Connecticut Department Of Public Health Provides Update On Monkeypox; Case Count Now Up To 11
FOR IMMEDIATE RELEASE: July 14, 2022
CONTACT: Chris Boyle, Director of Communications
(860) 706-9654 – firstname.lastname@example.org
HARTFORD, Conn.—The Connecticut Department of Public Health has announced that a total of 11 Connecticut residents have been diagnosed with monkeypox. All 11 patients are between the ages of 20 and 50, and reside in Fairfield, New Haven and Hartford counties. The majority of these patients have not been hospitalized.
The Centers for Disease Control and Prevention’s 2022 US Map & Case Count includes an updated count of monkeypox cases throughout the country. Connecticut’s first case was announced on July 5.
“Monkeypox spreads through close prolonged contact with an infected person.
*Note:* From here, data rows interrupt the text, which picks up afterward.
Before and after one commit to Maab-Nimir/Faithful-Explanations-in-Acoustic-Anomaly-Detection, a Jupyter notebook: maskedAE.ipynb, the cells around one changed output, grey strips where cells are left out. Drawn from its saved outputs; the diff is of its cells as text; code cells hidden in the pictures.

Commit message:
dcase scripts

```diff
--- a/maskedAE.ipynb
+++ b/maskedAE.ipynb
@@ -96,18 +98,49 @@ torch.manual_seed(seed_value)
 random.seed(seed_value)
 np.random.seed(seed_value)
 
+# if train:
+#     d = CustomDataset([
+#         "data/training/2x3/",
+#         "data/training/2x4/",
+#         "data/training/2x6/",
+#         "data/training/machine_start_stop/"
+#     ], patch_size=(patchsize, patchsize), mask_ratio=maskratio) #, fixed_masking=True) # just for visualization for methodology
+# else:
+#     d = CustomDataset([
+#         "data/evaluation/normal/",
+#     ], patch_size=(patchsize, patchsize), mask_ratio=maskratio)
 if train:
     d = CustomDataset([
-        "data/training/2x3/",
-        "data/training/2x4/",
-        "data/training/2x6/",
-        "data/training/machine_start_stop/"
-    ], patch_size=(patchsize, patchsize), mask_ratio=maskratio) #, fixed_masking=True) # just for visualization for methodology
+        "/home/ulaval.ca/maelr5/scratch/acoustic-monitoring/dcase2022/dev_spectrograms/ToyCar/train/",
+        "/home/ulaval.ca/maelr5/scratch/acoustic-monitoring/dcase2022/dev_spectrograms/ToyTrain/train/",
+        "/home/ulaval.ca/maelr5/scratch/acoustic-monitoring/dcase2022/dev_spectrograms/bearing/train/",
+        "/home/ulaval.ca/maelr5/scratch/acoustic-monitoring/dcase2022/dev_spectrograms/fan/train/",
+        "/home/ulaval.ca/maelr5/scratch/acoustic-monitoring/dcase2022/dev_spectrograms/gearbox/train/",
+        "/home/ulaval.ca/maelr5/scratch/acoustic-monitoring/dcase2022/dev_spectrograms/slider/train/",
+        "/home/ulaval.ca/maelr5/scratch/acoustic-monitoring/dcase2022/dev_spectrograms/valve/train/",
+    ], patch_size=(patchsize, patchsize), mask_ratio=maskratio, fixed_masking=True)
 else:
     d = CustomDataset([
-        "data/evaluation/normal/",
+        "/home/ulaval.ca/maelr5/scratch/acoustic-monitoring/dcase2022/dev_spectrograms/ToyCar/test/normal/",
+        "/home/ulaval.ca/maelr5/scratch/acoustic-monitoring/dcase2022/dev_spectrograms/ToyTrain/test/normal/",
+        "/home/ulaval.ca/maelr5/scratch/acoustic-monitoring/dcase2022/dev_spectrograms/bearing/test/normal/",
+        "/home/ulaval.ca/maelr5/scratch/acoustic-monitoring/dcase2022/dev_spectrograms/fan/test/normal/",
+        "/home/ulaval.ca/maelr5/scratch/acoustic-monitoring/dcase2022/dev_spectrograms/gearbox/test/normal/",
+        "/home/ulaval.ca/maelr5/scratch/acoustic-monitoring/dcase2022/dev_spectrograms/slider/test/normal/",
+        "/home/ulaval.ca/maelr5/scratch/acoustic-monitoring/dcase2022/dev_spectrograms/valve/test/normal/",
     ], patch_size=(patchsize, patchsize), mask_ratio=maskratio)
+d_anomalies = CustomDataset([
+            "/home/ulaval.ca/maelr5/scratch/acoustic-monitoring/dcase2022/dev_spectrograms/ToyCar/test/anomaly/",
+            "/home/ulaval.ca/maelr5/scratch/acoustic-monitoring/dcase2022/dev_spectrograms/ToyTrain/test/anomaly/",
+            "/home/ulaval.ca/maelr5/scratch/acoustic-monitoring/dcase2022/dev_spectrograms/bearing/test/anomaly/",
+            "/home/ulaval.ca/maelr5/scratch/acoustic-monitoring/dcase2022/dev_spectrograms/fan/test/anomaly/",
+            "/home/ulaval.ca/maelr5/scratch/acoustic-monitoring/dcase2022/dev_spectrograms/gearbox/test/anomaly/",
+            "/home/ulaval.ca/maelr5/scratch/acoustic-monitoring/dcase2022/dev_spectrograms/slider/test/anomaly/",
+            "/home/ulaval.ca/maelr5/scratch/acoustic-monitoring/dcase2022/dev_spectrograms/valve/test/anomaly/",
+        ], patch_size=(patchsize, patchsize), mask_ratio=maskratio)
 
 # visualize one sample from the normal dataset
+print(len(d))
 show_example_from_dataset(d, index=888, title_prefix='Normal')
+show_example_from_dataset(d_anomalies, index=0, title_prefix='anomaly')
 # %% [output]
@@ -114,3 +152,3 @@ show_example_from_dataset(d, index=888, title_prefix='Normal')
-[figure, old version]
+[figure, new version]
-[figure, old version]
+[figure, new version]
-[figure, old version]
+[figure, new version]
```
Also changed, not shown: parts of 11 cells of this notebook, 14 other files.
This might include coming into contact with skin lesions, or body fluids, sharing clothes or other materials that have been used by an infected person, or inhaling respiratory droplets during prolonged face-to-face contact,” said DPH Commissioner Manisha Juthani, MD. “Residents who are concerned about fever, swollen glands, and a new rash, should contact their health care provider.”
Diagnostic testing for monkeypox is now available from commercial laboratories, including LabCorp, Mayo Clinic, and Quest, and providers can order testing from these laboratories as they would order other diagnostic tests. Testing is available through the State Public Health Laboratory, Monday-Friday.
Although anyone can get and spread monkeypox, the current cases are primarily spreading among social networks of gay, bisexual and other men who have sex with men. For those who have multiple or anonymous sex partners, their likelihood of monkeypox exposure is high.
Due to the state’s current low case count, Connecticut has not received a substantial allotment of the monkeypox vaccine from the federal government at this time. More doses are expected in the coming weeks. Vaccination may be recommended for those who:
- Are close personal contacts of people with monkeypox (post-exposure prophylaxis)
- May have been exposed to the virus
- May have increased risk of being exposed to the virus, such as people who perform laboratory testing to diagnose monkeypox
“At the present time, our top priority is ensuring access to post-exposure prophylaxis and then expanding to a larger pool of at-risk persons when our vaccine supply allows us to do so,” said Commissioner Juthani.
For those seeking treatment or additional information on the vaccine and antivirals, please contact your health care provider or call the DPH Epidemiology Program at (860) 509-7994 or (860) 509-8000 after hours.